Warm-ups are vital for the rehearsal process, to get students’ bodies and minds ready to work. They should include three parts – physical, vocal, and mental. Some students will resist warming up, believing that it’s a waste of time. One of the best ways to get students committed to warming up is to make it fun, and to hand ownership of the warm-up process to your students. As much as possible, include your students in the creation and execution of warm-ups. Among the benefits are increased buy-in and various leadership opportunities, as well as one less thing for you to do!
The physical warm-up gets students’ bodies ready for the rehearsal. It helps keep their stamina up while avoiding injuries and strained muscles. It doesn’t matter if the show is a musical or a play – a physical warm-up should be included. I usually allow students to talk quietly during the physical warm-up, as long as they keep moving, so they can get the chattiness out of their systems. However, feel free to take away that privilege if talking gets in the way of the warm-up.
It’s easy to strain your vocal chords, so unless you’re doing a mime show, a vocal warm-up is a necessity.

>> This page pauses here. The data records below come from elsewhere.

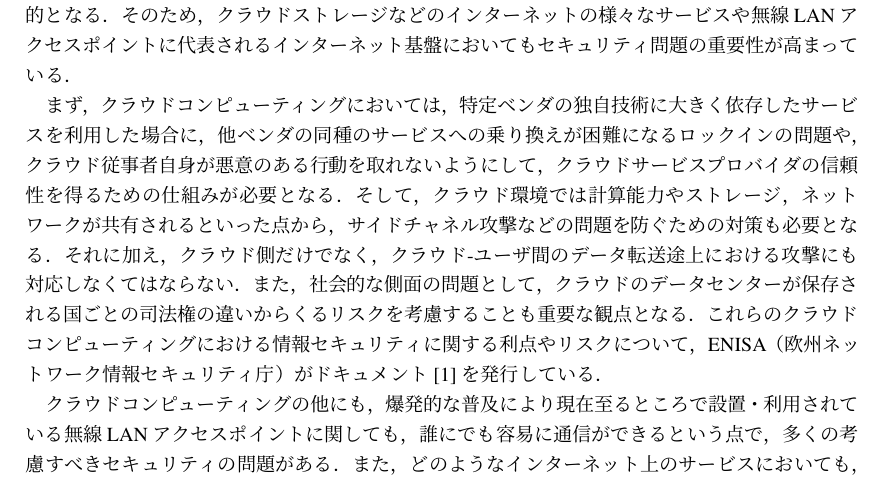
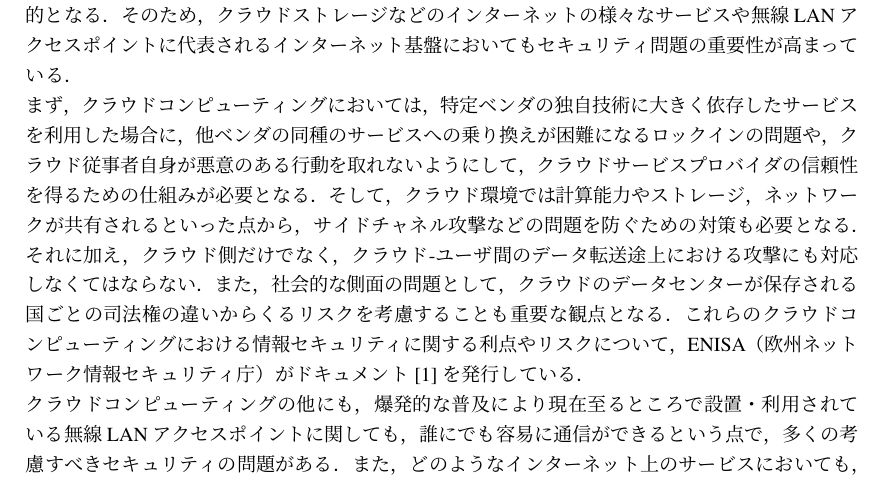
Before and after one commit to keichi/mm-midterm-report, a LaTeX document (mm-practice-midterm.tex, which reads src/chapter1.tex): part of page 3 of 21, cut so that both start at the same text. Compiled offline with pLaTeX and dvipdfmx.

Commit message:
1章技術的背景を更新

```diff
--- a/src/chapter1.tex
+++ b/src/chapter1.tex
@@ -6,13 +6,11 @@
 \section{技術的背景}
 モバイル，クラウドといった革新的な技術の発展によって，人々はより容易にインターネットの世界にアクセスし，サービスを利用・提供できるようになった．
 しかし，悪意のある第三者の視点から見た場合，これらの技術の大量に集約されたリソースとデータは，攻撃者にとっても格好の標的となる．
-そのため，クラウドストレージなどのインターネットの様々なサービスや無線LANアクセスポイントに代表されるインターネット基盤においてもセキュリティ問題の重要性が高まっている．
-
+そのため，クラウドストレージなどのインターネットの様々なサービスや無線LANアクセスポイントに代表されるインターネット基盤においてもセキュリティ問題の重要性が高まっている．\\
 まず，クラウドコンピューティングにおいては，特定ベンダの独自技術に大きく依存したサービスを利用した場合に，他ベンダの同種のサービスへの乗り換えが困難になるロックインの問題や，クラウド従事者自身が悪意のある行動を取れないようにして，クラウドサービスプロバイダの信頼性を得るための仕組みが必要となる．
 そして，クラウド環境では計算能力やストレージ，ネットワークが共有されるといった点から，サイドチャネル攻撃などの問題を防ぐための対策も必要となる．
 それに加え，クラウド側だけでなく，クラウド-ユーザ間のデータ転送途上における攻撃にも対応しなくてはならない．
-また，社会的な側面の問題として，クラウドのデータセンターが保存される国ごとの司法権の違いからくるリスクを考慮することも重要な観点となる．これらのクラウドコンピューティングにおける情報セキュリティに関する利点やリスクについて，ENISA（欧州ネットワーク情報セキュリティ庁）がドキュメント\cite{cloudrisk}を発行している．
-
+また，社会的な側面の問題として，クラウドのデータセンターが保存される国ごとの司法権の違いからくるリスクを考慮することも重要な観点となる．これらのクラウドコンピューティングにおける情報セキュリティに関する利点やリスクについて，ENISA（欧州ネットワーク情報セキュリティ庁）がドキュメント\cite{cloudrisk}を発行している．\\
 クラウドコンピューティングの他にも，爆発的な普及により現在至るところで設置・利用されている無線LANアクセスポイントに関しても，誰にでも容易に通信ができるという点で，多くの考慮すべきセキュリティの問題がある．
 また，どのようなインターネット上のサービスにおいても，ネットワークを介しそのシステムのサーバ本体の脆弱性が直接攻撃されることが考えられ，管理者はシステムを正しく理解し，そのような攻撃からシステムを守る必要がある．
 
```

We’ve covered lots of different vocal warm-ups in this post – check out the Vocal Technique & Clarity section in particular. Tongue-twisters, breathing exercises, and precise unison speaking are all good warm-ups to use with your students.
Here’s another simple vocal warm-up. As a group, stand in a circle. Have your students breathe in and out as a group a few times to focus and sync themselves together. In unison, students will recite the following sounds out loud:
Or, try this one:
For a bigger challenge or to save time, try combining your physical and vocal warm-ups. Have your students recite tongue-twisters while they’re stretching, or do the consonant exercises above while jogging in place. Keep the pace slow and steady so students don’t get winded!
Your students are likely busy people, with a lot on their minds. Helping students mentally prepare themselves during warm-ups can help them leave their worries and anxieties outside the rehearsal space and focus on the work at hand. It gives them time to calm their active brains and get into a rehearsal mindset.
Yoga or tai chi-style movements, mindfulness exercises, journaling, and visualization exercises are all great ways to help students calm their minds and get focused. You can also try one of my favourite relaxation and focus exercises, the Mindful Triangle Exercise, with your students. It’s a great way for them to calm and centre themselves before rehearsals.
by Lindsay Price, by Kerry Hishon
The Drama Classroom Companion is filled with articles and exercises to build the skills needed for theatrical performance as well as real world skills like creative thinking, critical thinking, collaboration, and communication.